Aim of the task: Below are some records; copy each line in them that contains "plain".

Records from a data collection:
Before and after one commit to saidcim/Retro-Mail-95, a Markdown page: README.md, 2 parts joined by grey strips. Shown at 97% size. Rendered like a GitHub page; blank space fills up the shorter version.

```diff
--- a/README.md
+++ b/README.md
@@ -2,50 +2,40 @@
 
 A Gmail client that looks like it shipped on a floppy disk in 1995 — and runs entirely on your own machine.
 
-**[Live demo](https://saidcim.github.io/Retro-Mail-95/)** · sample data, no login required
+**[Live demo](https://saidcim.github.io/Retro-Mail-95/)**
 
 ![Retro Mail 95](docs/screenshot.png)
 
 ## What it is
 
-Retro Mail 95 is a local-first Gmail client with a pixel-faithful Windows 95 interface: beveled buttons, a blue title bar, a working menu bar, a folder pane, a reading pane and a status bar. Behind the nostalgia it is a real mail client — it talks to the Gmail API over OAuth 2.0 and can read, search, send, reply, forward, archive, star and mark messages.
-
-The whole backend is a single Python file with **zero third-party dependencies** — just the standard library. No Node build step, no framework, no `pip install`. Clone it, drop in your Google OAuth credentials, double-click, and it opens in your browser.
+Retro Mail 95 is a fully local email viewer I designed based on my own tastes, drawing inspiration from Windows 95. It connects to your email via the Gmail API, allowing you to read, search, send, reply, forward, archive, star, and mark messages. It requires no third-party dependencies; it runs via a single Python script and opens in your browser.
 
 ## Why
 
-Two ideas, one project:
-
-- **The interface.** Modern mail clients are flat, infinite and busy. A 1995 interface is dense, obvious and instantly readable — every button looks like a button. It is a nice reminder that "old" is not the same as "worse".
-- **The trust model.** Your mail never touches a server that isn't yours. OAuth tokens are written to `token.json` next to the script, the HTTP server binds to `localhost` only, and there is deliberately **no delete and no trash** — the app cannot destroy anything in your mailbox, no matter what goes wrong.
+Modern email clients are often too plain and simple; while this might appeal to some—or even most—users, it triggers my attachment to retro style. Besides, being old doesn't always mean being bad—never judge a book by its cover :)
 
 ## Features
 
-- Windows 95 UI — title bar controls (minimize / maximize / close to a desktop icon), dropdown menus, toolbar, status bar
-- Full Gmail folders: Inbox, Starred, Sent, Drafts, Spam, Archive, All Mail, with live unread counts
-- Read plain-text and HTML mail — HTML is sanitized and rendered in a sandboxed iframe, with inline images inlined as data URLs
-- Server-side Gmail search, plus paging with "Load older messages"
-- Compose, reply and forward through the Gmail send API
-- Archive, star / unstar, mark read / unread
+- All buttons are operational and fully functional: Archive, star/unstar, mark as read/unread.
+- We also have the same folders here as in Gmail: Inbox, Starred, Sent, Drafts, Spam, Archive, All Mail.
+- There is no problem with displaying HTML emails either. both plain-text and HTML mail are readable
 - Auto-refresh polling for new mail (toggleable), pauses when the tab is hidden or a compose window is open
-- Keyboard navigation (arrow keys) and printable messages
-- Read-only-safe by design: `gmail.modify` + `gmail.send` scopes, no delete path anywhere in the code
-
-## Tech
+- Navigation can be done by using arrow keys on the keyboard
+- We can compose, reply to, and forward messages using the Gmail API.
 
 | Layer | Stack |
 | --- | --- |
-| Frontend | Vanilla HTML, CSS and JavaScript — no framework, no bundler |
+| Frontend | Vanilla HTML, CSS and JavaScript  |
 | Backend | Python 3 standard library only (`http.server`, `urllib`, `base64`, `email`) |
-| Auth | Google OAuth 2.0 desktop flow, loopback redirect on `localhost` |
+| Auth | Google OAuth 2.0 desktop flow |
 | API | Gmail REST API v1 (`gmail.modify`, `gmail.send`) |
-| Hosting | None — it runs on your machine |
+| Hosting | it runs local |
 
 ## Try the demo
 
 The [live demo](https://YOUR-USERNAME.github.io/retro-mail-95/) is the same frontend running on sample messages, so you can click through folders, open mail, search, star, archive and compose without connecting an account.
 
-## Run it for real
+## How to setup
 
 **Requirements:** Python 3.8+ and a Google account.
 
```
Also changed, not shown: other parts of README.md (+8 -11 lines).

Answer section:
+Modern email clients are often too plain and simple; while this might appeal to some—or even most—users, it triggers my attachment to retro style. Besides, being old doesn't always mean being bad—never judge a book by its cover :)
-- Read plain-text and HTML mail — HTML is sanitized and rendered in a sandboxed iframe, with inline images inlined as data URLs
+- There is no problem with displaying HTML emails either. both plain-text and HTML mail are readable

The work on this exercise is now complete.